COMMUNITY ORIENTED POLICE ENFORCEMENT
It is the mission of the Parkersburg Police Department Community Oriented Police Enforcement Unit to work with all citizens to preserve life, protect property, and promote individual responsibility and community commitment.
Community Policing is an organization-wide philosophy and management approach that promotes community, government, and police partnerships, proactive problem-solving, and individual involvement to address the causes of crime, fear of crime, and other community issues.
The core components of community policing are community partnership and problem solving. These two components are equally important. Problem solving involves identifying neighborhood crime and fear problems, understanding the conditions creating these problems, developing/implementing long-term solutions, and determining the effectiveness of those solutions. Partnerships involve trust, contact, cooperation, and communication.
What are the Benefits of Community Policing?
- Increased potential for reducing crime, fear of crime, and addressing quality of life issues.
- It coordinates and leverages resources from all sectors for more effective strategies.
- Increased trust and understanding.
- Strengthened organizational support.
- It creates a network of assistance, guidance, and technical support in problem-solving.
- It uses a more strategic approach to make a long-term impact.

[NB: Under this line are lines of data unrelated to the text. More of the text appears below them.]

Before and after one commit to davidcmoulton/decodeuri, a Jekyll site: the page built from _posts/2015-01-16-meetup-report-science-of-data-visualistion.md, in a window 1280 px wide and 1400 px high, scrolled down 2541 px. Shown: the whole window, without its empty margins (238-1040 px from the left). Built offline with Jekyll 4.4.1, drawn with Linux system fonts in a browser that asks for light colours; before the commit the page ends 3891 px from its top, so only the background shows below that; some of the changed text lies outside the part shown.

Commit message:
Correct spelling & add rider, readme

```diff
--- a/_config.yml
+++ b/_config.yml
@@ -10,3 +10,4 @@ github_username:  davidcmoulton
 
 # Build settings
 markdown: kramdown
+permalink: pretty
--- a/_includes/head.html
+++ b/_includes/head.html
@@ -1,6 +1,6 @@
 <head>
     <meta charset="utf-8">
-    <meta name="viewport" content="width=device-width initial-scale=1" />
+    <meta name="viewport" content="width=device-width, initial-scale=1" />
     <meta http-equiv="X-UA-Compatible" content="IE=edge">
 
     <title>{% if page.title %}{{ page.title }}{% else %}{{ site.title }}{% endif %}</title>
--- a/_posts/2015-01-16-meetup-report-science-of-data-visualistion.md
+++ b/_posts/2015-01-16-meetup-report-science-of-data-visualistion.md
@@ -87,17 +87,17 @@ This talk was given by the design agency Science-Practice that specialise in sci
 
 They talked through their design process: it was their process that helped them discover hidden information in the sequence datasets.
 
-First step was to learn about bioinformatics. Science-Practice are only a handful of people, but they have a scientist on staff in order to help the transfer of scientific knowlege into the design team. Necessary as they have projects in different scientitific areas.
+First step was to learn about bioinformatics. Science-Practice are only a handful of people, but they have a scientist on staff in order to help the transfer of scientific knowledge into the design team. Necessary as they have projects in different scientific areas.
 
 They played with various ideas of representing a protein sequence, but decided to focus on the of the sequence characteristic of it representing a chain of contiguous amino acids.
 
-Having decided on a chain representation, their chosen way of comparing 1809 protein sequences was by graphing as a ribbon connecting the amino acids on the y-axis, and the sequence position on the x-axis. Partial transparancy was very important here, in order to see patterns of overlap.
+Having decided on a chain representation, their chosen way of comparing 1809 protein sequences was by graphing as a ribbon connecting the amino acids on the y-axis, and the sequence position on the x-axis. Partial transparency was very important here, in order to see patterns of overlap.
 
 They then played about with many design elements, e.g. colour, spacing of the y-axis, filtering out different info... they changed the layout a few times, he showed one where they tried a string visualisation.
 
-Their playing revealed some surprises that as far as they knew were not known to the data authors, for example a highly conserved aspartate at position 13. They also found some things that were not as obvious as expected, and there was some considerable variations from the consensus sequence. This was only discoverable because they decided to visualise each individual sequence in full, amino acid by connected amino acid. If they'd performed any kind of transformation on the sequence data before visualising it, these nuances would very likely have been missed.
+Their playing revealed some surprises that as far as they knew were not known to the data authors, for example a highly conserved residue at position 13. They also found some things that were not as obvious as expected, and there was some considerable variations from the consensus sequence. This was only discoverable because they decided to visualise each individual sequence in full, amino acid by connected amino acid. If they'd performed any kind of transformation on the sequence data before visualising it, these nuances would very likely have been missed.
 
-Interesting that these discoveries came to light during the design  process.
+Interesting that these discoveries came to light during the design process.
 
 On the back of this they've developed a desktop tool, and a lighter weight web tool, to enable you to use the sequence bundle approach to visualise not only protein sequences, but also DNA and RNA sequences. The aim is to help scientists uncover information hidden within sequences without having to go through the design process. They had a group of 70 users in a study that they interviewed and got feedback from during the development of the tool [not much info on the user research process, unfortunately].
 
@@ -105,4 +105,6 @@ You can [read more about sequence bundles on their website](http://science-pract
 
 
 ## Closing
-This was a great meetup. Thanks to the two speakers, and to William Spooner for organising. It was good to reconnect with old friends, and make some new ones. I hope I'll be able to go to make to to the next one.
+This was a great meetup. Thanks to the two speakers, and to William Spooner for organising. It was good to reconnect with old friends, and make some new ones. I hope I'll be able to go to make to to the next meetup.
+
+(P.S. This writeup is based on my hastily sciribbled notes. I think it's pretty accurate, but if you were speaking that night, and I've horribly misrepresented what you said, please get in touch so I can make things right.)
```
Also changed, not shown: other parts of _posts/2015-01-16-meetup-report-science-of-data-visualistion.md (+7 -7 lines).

- It’s PROACTIVE versus REACTIVE. Get Involved… we can make a difference, but we must work TOGETHER!
Until 1982 the Parkersburg Police Department maintained an operational foot patrol. With the introduction of the Fleet Program, the foot patrol was disbanded, leaving many neighborhoods with the feeling of a lack of police presence. In 1991, the then current chief of police proposed a program known as “Stop and Talk”, this being the beginning of the Parkersburg Police Department’s Community Policing Philosophy.
The “Stop and Talk” program was to be made up of teams of two officers assigned initially to work four hour shifts on a voluntary basis, three days per week. The patrol teams were assigned to areas traditionally exhibiting a high need for police response. The goals of this program were very similar to the goals of today’s Community Policing philosophy, being proactive rather than reactive, developing a rapport with the residents, improving the quality of life, and enhancing police-community relations. This eventually evolved into a forty hour a week program consisting of two full time officers.
In 1996, the “Stop and Talk” program was totally reorganized. Two new officers were assigned to the program and the title was changed to C.O.P.E. With this new change came a different perspective on how the City of Parkersburg viewed community policing. More emphasis was placed on dealing with crime issues, forming partnerships, and dealing with neighborhood problems.
After two years of success and learning many valuable lessons about community policing, officers began to look at different ways to progress the program. Officers took four months and began to piece together the current philosophy. After careful evaluation, goals and objectives were set and a philosophy manual was developed through the year 2000 for the Parkersburg Police Department’s Community Policing efforts.
Mission ReVITALize was Formed
Mission ReVITALize affected a .5 by .5 mile area within the heart of Parkersburg. This area had a high calls-for-service rate compared to other areas of the city. This area had also been labeled as low to moderate income by the Department of Housing and Urban Development allowing opportunities for Federal Grant funding to be used to establish the presence of two Community Policing officers within the area.
A First for Everything
Mission ReVITALize was a two year program and full of firsts for the Parkersburg Police Department. It was the first time that a police substation had been opened within the city of Parkersburg. This substation is located in the heart of Mission ReVITALize area and is the home of the Community Policing unit.
Another first was the partnership of the Police Department with a neighborhood association, better known as Neighbor Helping Neighbor. This organization assisted the Community Policing Office in acquiring needed space, equipment, and funding. Computers were implemented to track progress, and copy and fax capabilities were established. This organization also established goals and objectives for their neighborhood and submitted quarterly reports to the Chief of Police on the outcome of programs they wished to see accomplished in their neighborhood.
How do We do C.O.P.E?
The Parkersburg Police Department Community Policing Office works programming in two year increments. The first five months being the planning of the program, and the setup and operation of a neighborhood substation, followed by fifteen months of intense programming, and ending with four months of evaluation and empowerment of neighborhood residents to take over programming.
The last four months includes preparation time for the next phase and determining if officers need to continue programming in the current neighborhood or move to a new target area.